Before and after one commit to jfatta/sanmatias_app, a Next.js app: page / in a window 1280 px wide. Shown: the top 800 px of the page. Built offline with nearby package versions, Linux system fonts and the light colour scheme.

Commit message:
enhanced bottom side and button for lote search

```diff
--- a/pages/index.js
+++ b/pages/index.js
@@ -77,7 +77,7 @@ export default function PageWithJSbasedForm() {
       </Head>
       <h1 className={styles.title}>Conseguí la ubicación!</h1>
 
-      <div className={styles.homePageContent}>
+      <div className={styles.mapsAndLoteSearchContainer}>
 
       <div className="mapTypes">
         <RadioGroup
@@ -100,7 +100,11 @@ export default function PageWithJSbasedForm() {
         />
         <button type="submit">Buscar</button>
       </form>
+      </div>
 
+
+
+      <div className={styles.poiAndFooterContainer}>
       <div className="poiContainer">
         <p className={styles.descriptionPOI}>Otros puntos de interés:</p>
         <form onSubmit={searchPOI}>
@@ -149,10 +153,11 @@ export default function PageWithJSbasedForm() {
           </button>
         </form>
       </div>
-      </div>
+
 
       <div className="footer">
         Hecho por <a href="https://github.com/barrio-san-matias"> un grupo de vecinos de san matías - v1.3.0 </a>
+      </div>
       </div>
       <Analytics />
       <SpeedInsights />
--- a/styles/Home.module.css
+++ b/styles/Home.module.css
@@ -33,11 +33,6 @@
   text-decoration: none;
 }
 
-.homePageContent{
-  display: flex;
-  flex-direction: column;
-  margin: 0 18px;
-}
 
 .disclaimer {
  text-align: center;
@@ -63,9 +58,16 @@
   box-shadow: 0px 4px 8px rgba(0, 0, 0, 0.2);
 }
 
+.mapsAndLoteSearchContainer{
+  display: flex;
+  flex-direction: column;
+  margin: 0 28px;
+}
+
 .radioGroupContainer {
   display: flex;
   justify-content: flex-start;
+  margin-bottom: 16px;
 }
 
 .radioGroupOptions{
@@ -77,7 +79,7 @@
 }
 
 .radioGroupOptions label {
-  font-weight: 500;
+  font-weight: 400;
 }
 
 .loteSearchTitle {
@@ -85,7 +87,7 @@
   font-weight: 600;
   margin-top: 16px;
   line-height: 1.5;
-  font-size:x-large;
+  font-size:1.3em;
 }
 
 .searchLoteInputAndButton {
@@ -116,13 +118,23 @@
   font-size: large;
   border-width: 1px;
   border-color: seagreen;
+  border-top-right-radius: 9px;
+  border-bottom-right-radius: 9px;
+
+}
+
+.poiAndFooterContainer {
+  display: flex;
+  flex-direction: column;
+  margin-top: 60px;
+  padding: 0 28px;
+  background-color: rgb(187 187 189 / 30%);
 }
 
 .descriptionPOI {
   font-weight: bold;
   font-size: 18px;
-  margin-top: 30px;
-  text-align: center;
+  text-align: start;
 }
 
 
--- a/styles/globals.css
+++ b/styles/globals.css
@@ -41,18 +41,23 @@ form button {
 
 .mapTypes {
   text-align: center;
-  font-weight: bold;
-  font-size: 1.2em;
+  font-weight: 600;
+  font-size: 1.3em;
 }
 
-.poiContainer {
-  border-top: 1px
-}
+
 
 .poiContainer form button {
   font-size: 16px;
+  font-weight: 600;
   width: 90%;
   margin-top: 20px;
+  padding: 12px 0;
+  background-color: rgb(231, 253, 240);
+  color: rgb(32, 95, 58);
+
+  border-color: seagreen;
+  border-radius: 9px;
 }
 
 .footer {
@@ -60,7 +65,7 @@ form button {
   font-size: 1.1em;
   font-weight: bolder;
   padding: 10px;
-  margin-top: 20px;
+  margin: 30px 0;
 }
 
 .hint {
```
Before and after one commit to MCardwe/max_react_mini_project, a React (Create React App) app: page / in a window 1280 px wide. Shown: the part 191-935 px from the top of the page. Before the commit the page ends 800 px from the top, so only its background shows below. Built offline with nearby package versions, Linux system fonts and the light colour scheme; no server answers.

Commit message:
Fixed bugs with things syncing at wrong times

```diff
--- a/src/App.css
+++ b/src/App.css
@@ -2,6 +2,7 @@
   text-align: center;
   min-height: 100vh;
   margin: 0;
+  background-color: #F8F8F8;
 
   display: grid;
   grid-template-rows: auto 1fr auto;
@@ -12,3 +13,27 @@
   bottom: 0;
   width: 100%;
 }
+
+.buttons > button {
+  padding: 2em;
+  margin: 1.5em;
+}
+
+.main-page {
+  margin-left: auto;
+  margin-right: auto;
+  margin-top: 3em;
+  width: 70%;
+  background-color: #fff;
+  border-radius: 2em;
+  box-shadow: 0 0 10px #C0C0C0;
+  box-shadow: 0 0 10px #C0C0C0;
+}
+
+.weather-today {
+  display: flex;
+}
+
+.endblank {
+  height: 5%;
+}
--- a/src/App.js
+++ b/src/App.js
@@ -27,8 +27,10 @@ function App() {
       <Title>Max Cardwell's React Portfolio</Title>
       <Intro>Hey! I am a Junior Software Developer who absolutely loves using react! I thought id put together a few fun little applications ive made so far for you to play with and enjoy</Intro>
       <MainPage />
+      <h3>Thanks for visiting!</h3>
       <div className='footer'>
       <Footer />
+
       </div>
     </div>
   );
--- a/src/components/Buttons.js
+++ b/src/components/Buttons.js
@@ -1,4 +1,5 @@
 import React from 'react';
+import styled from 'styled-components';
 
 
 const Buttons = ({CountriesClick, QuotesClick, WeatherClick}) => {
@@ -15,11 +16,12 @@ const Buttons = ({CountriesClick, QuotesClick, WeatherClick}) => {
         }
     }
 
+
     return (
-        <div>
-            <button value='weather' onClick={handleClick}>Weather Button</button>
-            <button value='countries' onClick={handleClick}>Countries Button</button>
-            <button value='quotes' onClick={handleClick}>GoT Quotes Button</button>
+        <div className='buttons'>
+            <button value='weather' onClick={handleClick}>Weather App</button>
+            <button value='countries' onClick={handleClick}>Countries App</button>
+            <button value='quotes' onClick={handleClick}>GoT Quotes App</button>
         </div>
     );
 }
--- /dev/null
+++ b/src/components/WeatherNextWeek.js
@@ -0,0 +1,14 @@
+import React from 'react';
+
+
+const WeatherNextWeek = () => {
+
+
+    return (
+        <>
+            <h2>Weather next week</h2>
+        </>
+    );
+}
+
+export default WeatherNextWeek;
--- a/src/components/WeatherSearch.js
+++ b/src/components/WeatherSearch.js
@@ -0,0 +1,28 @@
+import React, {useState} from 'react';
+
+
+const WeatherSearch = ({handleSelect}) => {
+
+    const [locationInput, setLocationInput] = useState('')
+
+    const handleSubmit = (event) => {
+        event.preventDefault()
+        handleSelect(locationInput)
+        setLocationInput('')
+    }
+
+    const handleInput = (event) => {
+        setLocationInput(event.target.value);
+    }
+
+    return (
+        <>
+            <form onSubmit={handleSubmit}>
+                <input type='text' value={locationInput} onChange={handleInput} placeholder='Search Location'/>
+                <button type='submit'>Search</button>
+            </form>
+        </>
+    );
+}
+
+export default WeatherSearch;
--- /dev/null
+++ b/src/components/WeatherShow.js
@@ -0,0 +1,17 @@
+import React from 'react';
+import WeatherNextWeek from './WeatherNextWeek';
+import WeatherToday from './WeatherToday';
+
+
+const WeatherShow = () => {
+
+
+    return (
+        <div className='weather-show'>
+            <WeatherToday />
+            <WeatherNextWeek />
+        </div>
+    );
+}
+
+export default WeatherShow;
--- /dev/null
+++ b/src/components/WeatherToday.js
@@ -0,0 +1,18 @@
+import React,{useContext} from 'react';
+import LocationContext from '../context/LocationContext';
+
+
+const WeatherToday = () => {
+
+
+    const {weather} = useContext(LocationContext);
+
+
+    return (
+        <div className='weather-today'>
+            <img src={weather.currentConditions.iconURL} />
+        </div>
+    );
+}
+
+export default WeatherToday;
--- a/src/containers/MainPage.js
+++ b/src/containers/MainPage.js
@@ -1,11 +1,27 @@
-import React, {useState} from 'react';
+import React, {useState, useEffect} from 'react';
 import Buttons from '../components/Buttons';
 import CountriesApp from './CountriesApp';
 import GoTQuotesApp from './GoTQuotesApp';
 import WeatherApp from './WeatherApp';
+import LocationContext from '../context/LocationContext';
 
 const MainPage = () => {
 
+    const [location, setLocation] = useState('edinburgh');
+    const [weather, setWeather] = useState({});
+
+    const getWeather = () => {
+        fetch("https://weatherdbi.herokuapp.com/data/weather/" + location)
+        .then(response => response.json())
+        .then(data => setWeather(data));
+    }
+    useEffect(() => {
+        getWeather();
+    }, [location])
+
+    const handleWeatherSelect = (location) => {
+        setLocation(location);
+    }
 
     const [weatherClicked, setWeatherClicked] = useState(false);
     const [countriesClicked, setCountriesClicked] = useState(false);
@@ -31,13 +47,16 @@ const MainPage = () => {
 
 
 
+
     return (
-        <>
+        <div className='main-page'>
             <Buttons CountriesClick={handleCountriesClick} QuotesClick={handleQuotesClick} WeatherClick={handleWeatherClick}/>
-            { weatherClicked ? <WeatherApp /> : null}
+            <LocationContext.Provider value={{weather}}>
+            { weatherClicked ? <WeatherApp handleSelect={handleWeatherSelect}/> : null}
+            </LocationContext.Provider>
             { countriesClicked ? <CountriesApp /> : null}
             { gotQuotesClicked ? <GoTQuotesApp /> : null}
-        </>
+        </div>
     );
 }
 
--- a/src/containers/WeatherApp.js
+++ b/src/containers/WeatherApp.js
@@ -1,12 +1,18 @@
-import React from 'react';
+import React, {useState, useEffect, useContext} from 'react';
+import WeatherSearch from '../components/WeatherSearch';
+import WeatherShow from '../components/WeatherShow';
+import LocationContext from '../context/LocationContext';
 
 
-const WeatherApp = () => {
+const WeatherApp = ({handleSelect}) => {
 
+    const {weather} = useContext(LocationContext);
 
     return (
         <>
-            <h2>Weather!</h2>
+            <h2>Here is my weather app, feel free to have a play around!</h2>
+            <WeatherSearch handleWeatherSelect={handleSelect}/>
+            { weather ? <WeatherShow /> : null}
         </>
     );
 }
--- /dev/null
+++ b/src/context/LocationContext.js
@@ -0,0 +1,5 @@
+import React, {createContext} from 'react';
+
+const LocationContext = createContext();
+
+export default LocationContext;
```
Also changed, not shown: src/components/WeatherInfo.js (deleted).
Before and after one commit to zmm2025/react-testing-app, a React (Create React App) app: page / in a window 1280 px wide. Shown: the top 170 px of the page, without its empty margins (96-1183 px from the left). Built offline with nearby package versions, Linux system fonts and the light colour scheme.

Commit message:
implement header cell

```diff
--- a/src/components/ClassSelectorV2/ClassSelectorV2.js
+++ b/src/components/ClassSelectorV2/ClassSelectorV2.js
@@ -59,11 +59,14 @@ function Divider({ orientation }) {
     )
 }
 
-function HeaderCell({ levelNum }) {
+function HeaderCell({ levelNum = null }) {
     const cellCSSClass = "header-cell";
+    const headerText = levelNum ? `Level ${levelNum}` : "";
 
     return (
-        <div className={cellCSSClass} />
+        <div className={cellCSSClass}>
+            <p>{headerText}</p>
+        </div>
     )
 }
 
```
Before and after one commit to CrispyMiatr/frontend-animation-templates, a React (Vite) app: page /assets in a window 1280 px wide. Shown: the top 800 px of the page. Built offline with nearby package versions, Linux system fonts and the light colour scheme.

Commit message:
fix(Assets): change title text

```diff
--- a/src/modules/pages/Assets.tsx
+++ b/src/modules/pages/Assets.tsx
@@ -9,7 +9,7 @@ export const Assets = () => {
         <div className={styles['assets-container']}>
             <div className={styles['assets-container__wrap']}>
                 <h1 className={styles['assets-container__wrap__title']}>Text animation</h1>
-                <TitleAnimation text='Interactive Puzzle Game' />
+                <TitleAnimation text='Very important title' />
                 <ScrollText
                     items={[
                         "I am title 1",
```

Work item |
Whenever a line of the data includes "function", copy that line.

Result of this task |
@@ -77,7 +77,7 @@ export default function PageWithJSbasedForm() {
@@ -100,7 +100,11 @@ export default function PageWithJSbasedForm() {
@@ -149,10 +153,11 @@ export default function PageWithJSbasedForm() {
@@ -27,8 +27,10 @@ function App() {
@@ -59,11 +59,14 @@ function Divider({ orientation }) {
-function HeaderCell({ levelNum }) {
+function HeaderCell({ levelNum = null }) {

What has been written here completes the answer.